• **EXTRACTED RECORDS**:
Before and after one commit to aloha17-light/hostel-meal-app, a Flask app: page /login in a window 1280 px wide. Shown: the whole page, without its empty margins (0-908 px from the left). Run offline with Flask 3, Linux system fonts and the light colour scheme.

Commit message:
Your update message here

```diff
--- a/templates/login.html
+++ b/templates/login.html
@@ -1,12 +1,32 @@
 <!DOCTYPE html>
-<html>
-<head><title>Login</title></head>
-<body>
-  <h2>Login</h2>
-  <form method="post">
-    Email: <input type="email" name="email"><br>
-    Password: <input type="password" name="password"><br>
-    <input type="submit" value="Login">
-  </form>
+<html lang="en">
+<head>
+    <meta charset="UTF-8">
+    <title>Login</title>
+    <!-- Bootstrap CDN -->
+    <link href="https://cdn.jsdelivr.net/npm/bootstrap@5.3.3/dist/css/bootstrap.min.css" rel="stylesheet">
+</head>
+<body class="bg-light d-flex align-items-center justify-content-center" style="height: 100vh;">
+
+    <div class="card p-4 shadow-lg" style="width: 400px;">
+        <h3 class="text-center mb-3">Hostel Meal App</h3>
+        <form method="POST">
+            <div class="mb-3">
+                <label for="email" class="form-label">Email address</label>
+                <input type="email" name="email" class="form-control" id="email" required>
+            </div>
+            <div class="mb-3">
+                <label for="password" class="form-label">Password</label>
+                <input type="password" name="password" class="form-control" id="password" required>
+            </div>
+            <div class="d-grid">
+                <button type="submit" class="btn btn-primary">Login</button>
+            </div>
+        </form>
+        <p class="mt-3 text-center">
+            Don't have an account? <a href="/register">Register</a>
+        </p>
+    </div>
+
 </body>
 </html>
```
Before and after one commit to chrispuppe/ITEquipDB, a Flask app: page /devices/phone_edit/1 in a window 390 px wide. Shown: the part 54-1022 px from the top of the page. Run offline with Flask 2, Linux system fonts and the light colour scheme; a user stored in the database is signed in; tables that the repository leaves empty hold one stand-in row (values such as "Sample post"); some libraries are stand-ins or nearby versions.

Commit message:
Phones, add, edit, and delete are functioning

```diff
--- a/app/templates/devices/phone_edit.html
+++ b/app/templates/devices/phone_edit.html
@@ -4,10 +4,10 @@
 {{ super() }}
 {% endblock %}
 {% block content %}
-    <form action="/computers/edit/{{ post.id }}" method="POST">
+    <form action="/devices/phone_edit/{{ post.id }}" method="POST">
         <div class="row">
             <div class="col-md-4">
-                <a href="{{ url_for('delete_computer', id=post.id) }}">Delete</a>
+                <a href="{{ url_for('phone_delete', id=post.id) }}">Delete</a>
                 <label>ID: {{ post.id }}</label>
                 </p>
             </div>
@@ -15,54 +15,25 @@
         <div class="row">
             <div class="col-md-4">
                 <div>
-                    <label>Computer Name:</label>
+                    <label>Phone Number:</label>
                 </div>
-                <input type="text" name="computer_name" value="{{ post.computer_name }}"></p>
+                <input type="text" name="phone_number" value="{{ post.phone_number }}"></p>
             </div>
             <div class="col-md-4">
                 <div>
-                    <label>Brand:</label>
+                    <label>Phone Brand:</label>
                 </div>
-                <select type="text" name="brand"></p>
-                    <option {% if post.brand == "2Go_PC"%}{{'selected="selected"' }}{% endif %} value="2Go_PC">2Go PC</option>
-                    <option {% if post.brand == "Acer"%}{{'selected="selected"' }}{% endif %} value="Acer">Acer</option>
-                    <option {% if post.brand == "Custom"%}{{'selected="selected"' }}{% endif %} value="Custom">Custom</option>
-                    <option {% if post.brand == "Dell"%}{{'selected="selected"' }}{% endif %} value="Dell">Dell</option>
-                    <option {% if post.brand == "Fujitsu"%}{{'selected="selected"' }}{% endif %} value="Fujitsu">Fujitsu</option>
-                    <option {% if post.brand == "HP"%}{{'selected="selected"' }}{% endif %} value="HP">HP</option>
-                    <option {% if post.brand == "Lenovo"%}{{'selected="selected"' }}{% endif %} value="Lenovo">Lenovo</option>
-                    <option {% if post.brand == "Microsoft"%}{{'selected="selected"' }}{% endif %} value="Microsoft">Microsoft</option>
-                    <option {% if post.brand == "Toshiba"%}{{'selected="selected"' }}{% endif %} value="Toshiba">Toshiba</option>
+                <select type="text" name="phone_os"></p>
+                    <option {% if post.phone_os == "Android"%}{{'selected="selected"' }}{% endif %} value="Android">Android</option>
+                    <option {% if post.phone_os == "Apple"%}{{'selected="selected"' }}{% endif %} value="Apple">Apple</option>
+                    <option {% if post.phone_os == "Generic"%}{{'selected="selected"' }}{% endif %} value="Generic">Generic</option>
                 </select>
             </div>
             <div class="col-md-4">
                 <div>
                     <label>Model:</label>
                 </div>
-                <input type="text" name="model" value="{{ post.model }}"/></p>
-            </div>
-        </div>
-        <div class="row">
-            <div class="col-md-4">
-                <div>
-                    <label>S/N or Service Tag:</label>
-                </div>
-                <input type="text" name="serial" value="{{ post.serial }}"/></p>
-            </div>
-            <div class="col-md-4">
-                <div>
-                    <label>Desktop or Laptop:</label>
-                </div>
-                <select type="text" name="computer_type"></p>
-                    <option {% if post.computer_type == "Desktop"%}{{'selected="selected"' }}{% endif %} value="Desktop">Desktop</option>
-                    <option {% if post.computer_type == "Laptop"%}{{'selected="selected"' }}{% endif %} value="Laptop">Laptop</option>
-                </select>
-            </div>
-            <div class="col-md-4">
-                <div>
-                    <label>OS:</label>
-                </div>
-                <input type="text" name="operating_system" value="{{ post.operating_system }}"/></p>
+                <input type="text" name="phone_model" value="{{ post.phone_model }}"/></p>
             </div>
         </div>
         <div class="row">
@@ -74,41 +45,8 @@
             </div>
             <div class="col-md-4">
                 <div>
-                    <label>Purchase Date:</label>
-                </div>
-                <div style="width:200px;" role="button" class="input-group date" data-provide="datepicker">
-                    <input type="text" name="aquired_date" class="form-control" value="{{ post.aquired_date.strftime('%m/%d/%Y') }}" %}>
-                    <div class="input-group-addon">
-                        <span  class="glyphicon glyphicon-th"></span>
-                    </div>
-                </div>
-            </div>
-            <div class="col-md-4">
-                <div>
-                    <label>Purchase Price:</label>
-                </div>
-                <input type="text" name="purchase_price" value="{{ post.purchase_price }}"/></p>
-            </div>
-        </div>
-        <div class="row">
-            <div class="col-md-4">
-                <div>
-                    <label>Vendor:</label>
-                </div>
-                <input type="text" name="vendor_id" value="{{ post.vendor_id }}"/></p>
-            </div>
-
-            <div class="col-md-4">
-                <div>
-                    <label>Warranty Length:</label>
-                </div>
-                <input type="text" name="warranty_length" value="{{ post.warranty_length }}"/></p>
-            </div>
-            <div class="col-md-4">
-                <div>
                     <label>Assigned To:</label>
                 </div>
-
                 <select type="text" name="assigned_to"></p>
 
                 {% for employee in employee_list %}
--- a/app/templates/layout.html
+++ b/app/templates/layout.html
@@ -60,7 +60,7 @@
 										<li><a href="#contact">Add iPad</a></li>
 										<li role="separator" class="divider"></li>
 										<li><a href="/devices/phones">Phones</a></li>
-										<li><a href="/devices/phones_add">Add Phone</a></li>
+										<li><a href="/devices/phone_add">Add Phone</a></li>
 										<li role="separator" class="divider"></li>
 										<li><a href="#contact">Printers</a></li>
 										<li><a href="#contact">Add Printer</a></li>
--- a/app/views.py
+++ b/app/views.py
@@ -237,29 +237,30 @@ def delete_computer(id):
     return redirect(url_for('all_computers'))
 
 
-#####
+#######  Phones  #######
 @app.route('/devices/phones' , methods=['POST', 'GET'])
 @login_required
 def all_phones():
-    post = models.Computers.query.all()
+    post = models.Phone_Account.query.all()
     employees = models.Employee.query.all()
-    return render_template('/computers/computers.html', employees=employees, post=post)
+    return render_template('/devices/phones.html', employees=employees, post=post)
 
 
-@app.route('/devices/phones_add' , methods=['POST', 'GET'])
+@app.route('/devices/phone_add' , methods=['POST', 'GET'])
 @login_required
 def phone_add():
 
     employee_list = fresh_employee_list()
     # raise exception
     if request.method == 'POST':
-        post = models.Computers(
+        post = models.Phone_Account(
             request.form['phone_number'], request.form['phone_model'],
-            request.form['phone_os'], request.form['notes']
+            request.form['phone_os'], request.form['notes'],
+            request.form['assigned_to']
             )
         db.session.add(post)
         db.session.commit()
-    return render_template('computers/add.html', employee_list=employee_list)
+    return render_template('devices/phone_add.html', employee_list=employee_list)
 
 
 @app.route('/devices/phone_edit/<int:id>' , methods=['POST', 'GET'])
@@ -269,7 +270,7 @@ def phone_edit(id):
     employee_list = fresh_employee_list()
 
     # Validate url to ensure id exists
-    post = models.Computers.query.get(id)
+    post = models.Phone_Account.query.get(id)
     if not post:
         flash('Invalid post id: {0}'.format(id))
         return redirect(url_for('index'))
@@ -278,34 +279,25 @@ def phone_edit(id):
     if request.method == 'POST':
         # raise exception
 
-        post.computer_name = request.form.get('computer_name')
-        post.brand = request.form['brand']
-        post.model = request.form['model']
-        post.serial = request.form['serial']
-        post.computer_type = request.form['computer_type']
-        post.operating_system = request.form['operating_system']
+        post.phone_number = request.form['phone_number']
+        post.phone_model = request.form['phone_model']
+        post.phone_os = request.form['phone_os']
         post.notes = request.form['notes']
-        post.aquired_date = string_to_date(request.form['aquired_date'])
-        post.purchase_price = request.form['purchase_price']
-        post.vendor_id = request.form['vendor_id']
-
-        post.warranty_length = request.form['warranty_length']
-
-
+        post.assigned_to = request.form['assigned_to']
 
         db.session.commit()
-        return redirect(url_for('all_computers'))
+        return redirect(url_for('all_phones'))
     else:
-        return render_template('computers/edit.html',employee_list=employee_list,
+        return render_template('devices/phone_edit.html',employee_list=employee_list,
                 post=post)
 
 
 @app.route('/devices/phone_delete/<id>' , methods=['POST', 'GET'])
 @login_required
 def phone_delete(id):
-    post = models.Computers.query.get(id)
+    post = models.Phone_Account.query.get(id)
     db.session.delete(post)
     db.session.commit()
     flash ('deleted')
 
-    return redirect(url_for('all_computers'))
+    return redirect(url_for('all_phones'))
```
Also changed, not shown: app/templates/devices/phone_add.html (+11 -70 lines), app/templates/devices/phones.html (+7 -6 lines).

• **PROBLEM**:
Across all the records, find the lines containing the word "href" and reproduce each one.

• **ANSWER TO THIS TASK**:
+    <link href="https://cdn.jsdelivr.net/npm/bootstrap@5.3.3/dist/css/bootstrap.min.css" rel="stylesheet">
+            Don't have an account? <a href="/register">Register</a>
-                <a href="{{ url_for('delete_computer', id=post.id) }}">Delete</a>
+                <a href="{{ url_for('phone_delete', id=post.id) }}">Delete</a>
 										<li><a href="#contact">Add iPad</a></li>
 										<li><a href="/devices/phones">Phones</a></li>
-										<li><a href="/devices/phones_add">Add Phone</a></li>
+										<li><a href="/devices/phone_add">Add Phone</a></li>
 										<li><a href="#contact">Printers</a></li>
 										<li><a href="#contact">Add Printer</a></li>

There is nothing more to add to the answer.